(Data records Opens)
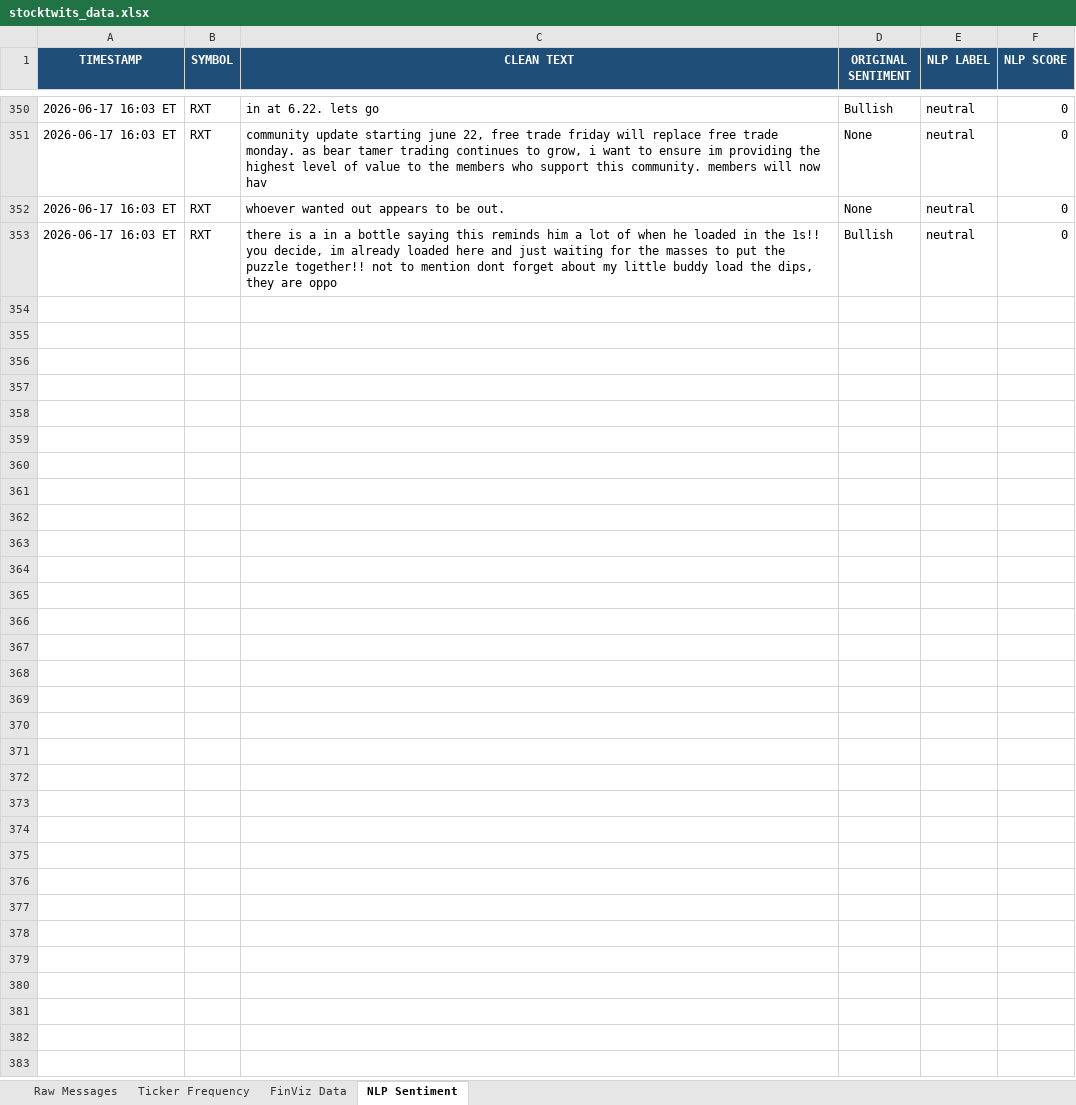
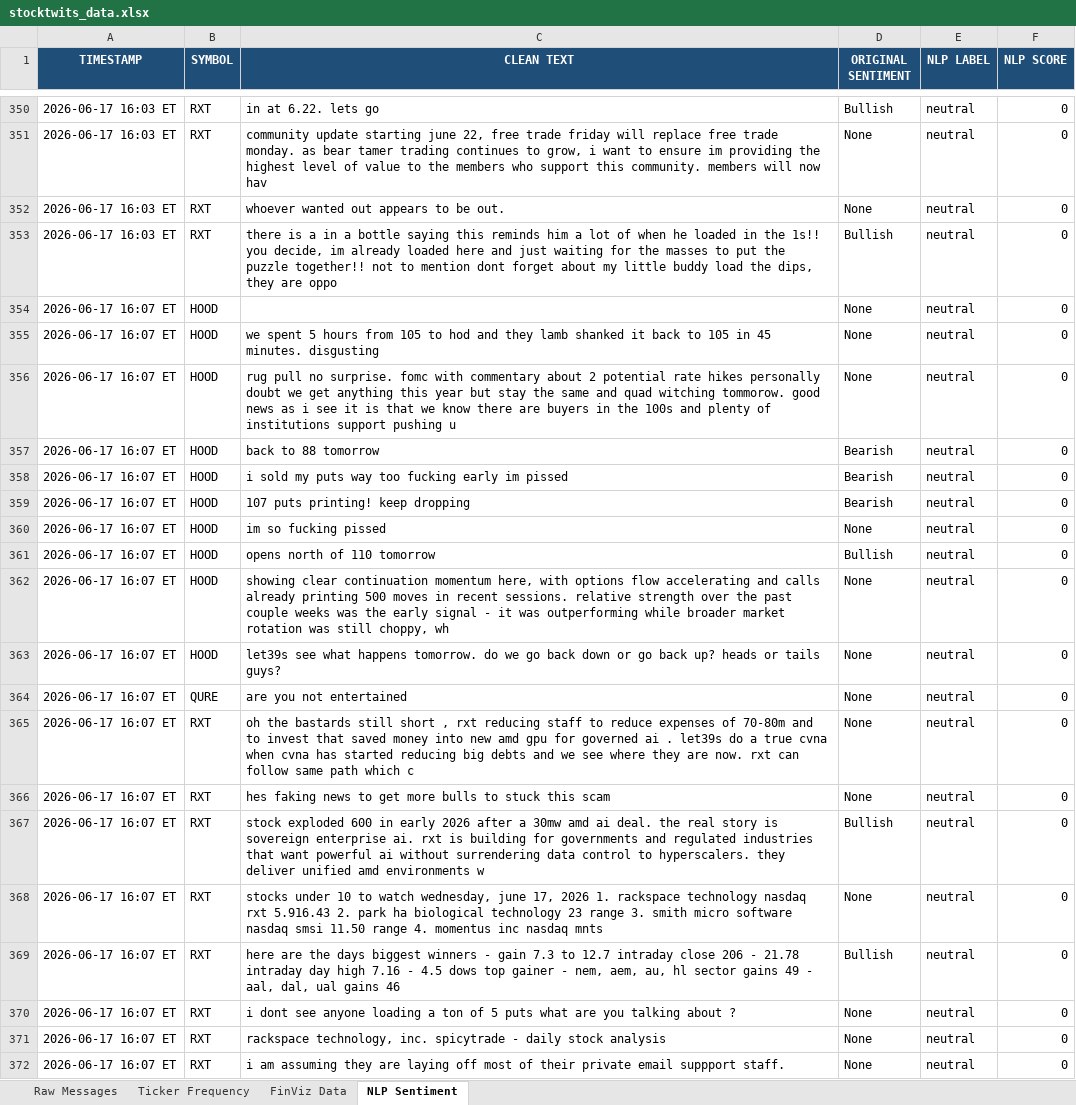
Before and after one commit to 7scgb4t8vc-cpu/stocktwits-collector, an Excel workbook: data/stocktwits_data.xlsx, sheet NLP Sentiment, drawn as a sheet; only a part is shown, gaps mark what is left out; values as stored, in another font and other column widths than the file's, no borders; the diff covers the shown part only; the diff names each change by its address in the sheet, - before the commit and + after, or states it on an @@ line.

```diff
--- a/data/stocktwits_data.xlsx (sheet NLP Sentiment)
+++ b/data/stocktwits_data.xlsx (sheet NLP Sentiment)
+row 354: 2026-06-17 16:07 ET | HOOD |  | None | neutral | 0
+row 355: 2026-06-17 16:07 ET | HOOD | we spent 5 hours from 105 to hod and they lamb shanked it back to 105 in 45 minutes. disgusting | None | neutral | 0
+row 356: 2026-06-17 16:07 ET | HOOD | rug pull no surprise. fomc with commentary about 2 potential rate hikes personally doubt we get anything this year but stay the same and quad witching tommorow. good news as i see it is that we know there are buyers in the 100s and plenty of institutions support pushing u | None | neutral | 0
+row 357: 2026-06-17 16:07 ET | HOOD | back to 88 tomorrow | Bearish | neutral | 0
+row 358: 2026-06-17 16:07 ET | HOOD | i sold my puts way too fucking early im pissed | Bearish | neutral | 0
+row 359: 2026-06-17 16:07 ET | HOOD | 107 puts printing! keep dropping | Bearish | neutral | 0
+row 360: 2026-06-17 16:07 ET | HOOD | im so fucking pissed | None | neutral | 0
+row 361: 2026-06-17 16:07 ET | HOOD | opens north of 110 tomorrow | Bullish | neutral | 0
+row 362: 2026-06-17 16:07 ET | HOOD | showing clear continuation momentum here, with options flow accelerating and calls already printing 500 moves in recent sessions. relative strength over the past couple weeks was the early signal - it was outperforming while broader market rotation was still choppy, wh | None | neutral | 0
+row 363: 2026-06-17 16:07 ET | HOOD | let39s see what happens tomorrow. do we go back down or go back up? heads or tails guys? | None | neutral | 0
+row 364: 2026-06-17 16:07 ET | QURE | are you not entertained | None | neutral | 0
+row 365: 2026-06-17 16:07 ET | RXT | oh the bastards still short , rxt reducing staff to reduce expenses of 70-80m and to invest that saved money into new amd gpu for governed ai . let39s do a true cvna when cvna has started reducing big debts and we see where they are now. rxt can follow same path which c | None | neutral | 0
+row 366: 2026-06-17 16:07 ET | RXT | hes faking news to get more bulls to stuck this scam | None | neutral | 0
+row 367: 2026-06-17 16:07 ET | RXT | stock exploded 600 in early 2026 after a 30mw amd ai deal. the real story is sovereign enterprise ai. rxt is building for governments and regulated industries that want powerful ai without surrendering data control to hyperscalers. they deliver unified amd environments w | Bullish | neutral | 0
+row 368: 2026-06-17 16:07 ET | RXT | stocks under 10 to watch wednesday, june 17, 2026 1. rackspace technology nasdaq rxt 5.916.43 2. park ha biological technology 23 range 3. smith micro software nasdaq smsi 11.50 range 4. momentus inc nasdaq mnts | None | neutral | 0
+row 369: 2026-06-17 16:07 ET | RXT | here are the days biggest winners - gain 7.3 to 12.7 intraday close 206 - 21.78 intraday day high 7.16 - 4.5 dows top gainer - nem, aem, au, hl sector gains 49 - aal, dal, ual gains 46 | Bullish | neutral | 0
+row 370: 2026-06-17 16:07 ET | RXT | i dont see anyone loading a ton of 5 puts what are you talking about ? | None | neutral | 0
+row 371: 2026-06-17 16:07 ET | RXT | rackspace technology, inc. spicytrade - daily stock analysis | None | neutral | 0
+row 372: 2026-06-17 16:07 ET | RXT | i am assuming they are laying off most of their private email suppport staff. | None | neutral | 0
```
Also changed, not shown: 32 added rows elsewhere in this sheet, sheet FinViz Data, sheet Raw Messages, sheet Ticker Frequency, 4 other files.
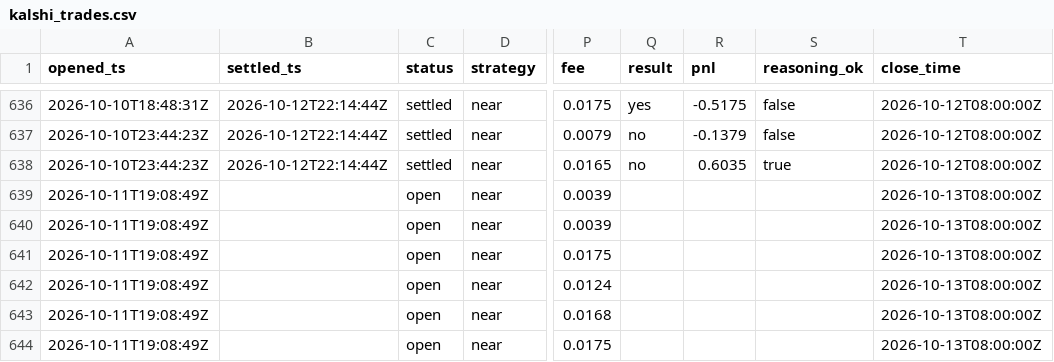
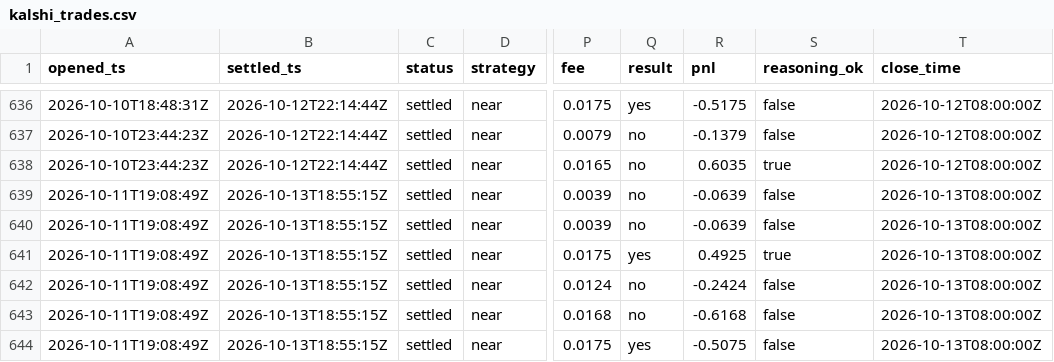
Before and after one commit to JakeA02/EduardoSaverin, a CSV file: data/paper/kalshi_trades.csv, drawn as a sheet; only a part is shown, gaps mark what is left out; the diff covers the shown part only; the diff names each change by its address in the sheet, - before the commit and + after, or states it on an @@ line.

```diff
--- a/data/paper/kalshi_trades.csv
+++ b/data/paper/kalshi_trades.csv
-B639:B644 (settled_ts): (empty)
+B639:B644 (settled_ts): 2026-10-13T18:55:15Z
-C639:C644 (status): open
+C639:C644 (status): settled
-Q639:Q640 (result): (empty)
+Q639:Q640 (result): no
-R639:R640 (pnl): (empty)
+R639:R640 (pnl): -0.0639
-S639:S640 (reasoning_ok): (empty)
+S639:S640 (reasoning_ok): false
-Q641 (result): (empty)
+Q641 (result): yes
-R641 (pnl): (empty)
+R641 (pnl): 0.4925
-S641 (reasoning_ok): (empty)
+S641 (reasoning_ok): true
-Q642:Q643 (result): (empty)
+Q642:Q643 (result): no
-R642 (pnl): (empty)
+R642 (pnl): -0.2424
-S642:S644 (reasoning_ok): (empty)
+S642:S644 (reasoning_ok): false
-R643 (pnl): (empty)
+R643 (pnl): -0.6168
-Q644 (result): (empty)
+Q644 (result): yes
-R644 (pnl): (empty)
+R644 (pnl): -0.5075
```
Also changed, not shown: 8 added rows and 30 edited cells elsewhere in this file, 7 other files.
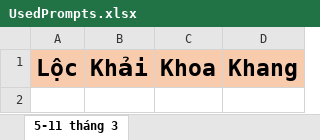
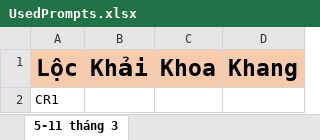
Before and after one commit to tuanhao2003/RaNgoai, an Excel workbook: UsedPrompts.xlsx, sheet 5-11 tháng 3, drawn as a sheet; values as stored, in another font and other column widths than the file's, no borders; the diff names each change by its address in the sheet, - before the commit and + after, or states it on an @@ line.

```diff
--- a/UsedPrompts.xlsx (sheet 5-11 tháng 3)
+++ b/UsedPrompts.xlsx (sheet 5-11 tháng 3)
+row 2: CR1
```
Also changed, not shown: 2 other files.
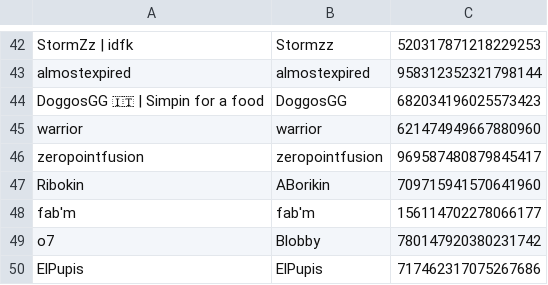
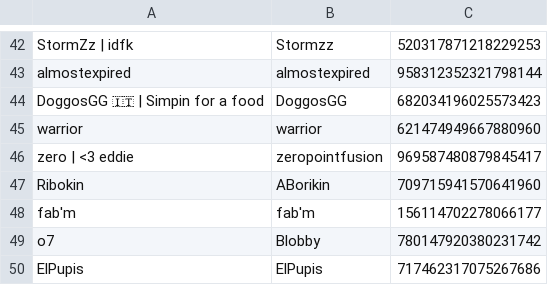
Before and after one commit to eyezayugh-rl/Scrubbys-Garage, a CSV file: Players/players.csv, drawn as a sheet; only a part is shown, gaps mark what is left out.

Commit message:
Updated Players

```diff
--- a/Players/players.csv
+++ b/Players/players.csv
@@ -45,3 +45,3 @@ DoggosGG 🇮🇹 | Simpin for a food,DoggosGG,682034196025573423
 warrior,warrior,621474949667880960
-zeropointfusion,zeropointfusion,969587480879845417
+zero | <3 eddie,zeropointfusion,969587480879845417
 Ribokin,ABorikin,709715941570641960
```
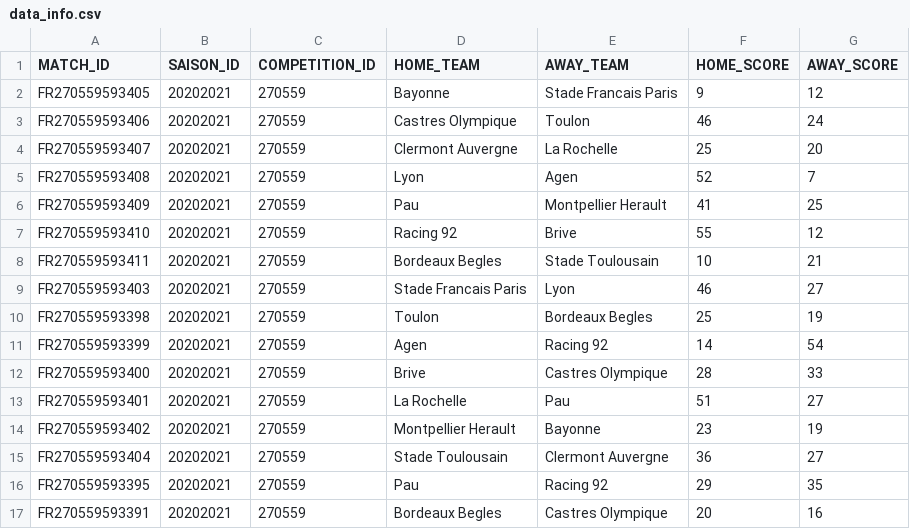
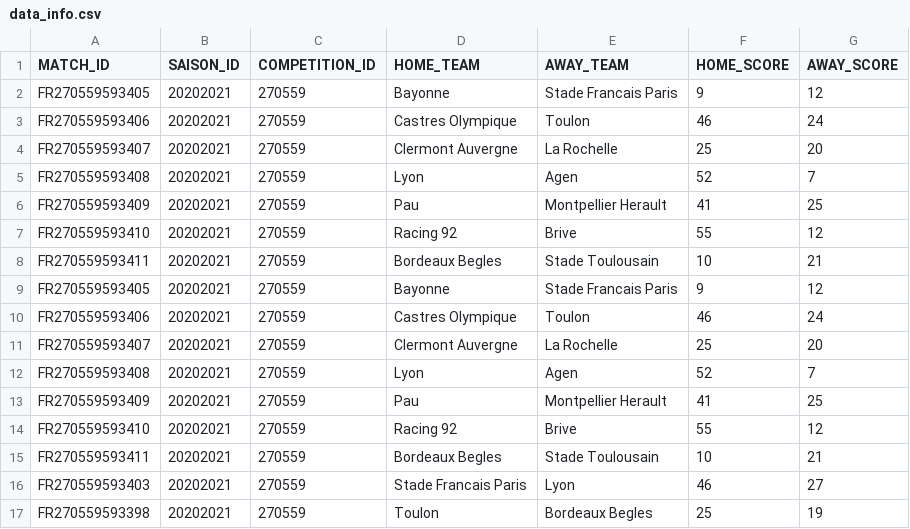
Before and after one commit to adrienmonteil/Stats-Top14, a CSV file: 2.Exports/data_info.csv, drawn as a sheet; only a part is shown; the shorter side is filled out with more unchanged rows; the diff names each change by its address in the sheet, - before the commit and + after, or states it on an @@ line.

```diff
--- a/2.Exports/data_info.csv
+++ b/2.Exports/data_info.csv
+row 9: FR270559593405 | 20202021 | 270559 | Bayonne | Stade Francais Paris | 9 | 12
+row 10: FR270559593406 | 20202021 | 270559 | Castres Olympique | Toulon | 46 | 24
+row 11: FR270559593407 | 20202021 | 270559 | Clermont Auvergne | La Rochelle | 25 | 20
+row 12: FR270559593408 | 20202021 | 270559 | Lyon | Agen | 52 | 7
+row 13: FR270559593409 | 20202021 | 270559 | Pau | Montpellier Herault | 41 | 25
+row 14: FR270559593410 | 20202021 | 270559 | Racing 92 | Brive | 55 | 12
+row 15: FR270559593411 | 20202021 | 270559 | Bordeaux Begles | Stade Toulousain | 10 | 21
```
Also changed, not shown: 2.Exports/team_stats.csv, 3 other files.
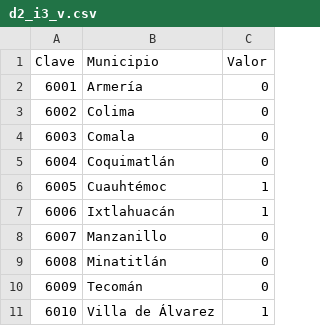
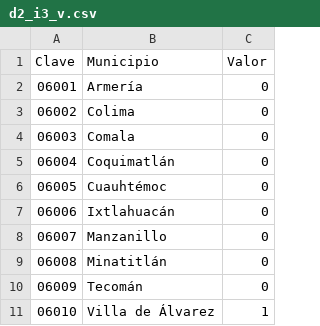
Before and after one commit to PruebaSipCol/Prueba_Colima, a CSV file: indicadores/d2_i3_v.csv, drawn as a sheet.

```diff
--- a/indicadores/d2_i3_v.csv
+++ b/indicadores/d2_i3_v.csv
@@ -1,11 +1,11 @@
 Clave,Municipio,Valor
-6001,Armería,0
-6002,Colima,0
-6003,Comala,0
-6004,Coquimatlán,0
-6005,Cuauhtémoc,1
-6006,Ixtlahuacán,1
-6007,Manzanillo,0
-6008,Minatitlán,0
-6009,Tecomán,0
-6010,Villa de Álvarez,1
+06001,Armería,0
+06002,Colima,0
+06003,Comala,0
+06004,Coquimatlán,0
+06005,Cuauhtémoc,0
+06006,Ixtlahuacán,0
+06007,Manzanillo,0
+06008,Minatitlán,0
+06009,Tecomán,0
+06010,Villa de Álvarez,1
```
Also changed, not shown: indicadores/d2_i10_v.csv, indicadores/d2_i11_v.csv, 10 other files.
(Data records Closes)
(Task): Only the number should be given: the count of lines above that hold the word "Villa".

(Result): 2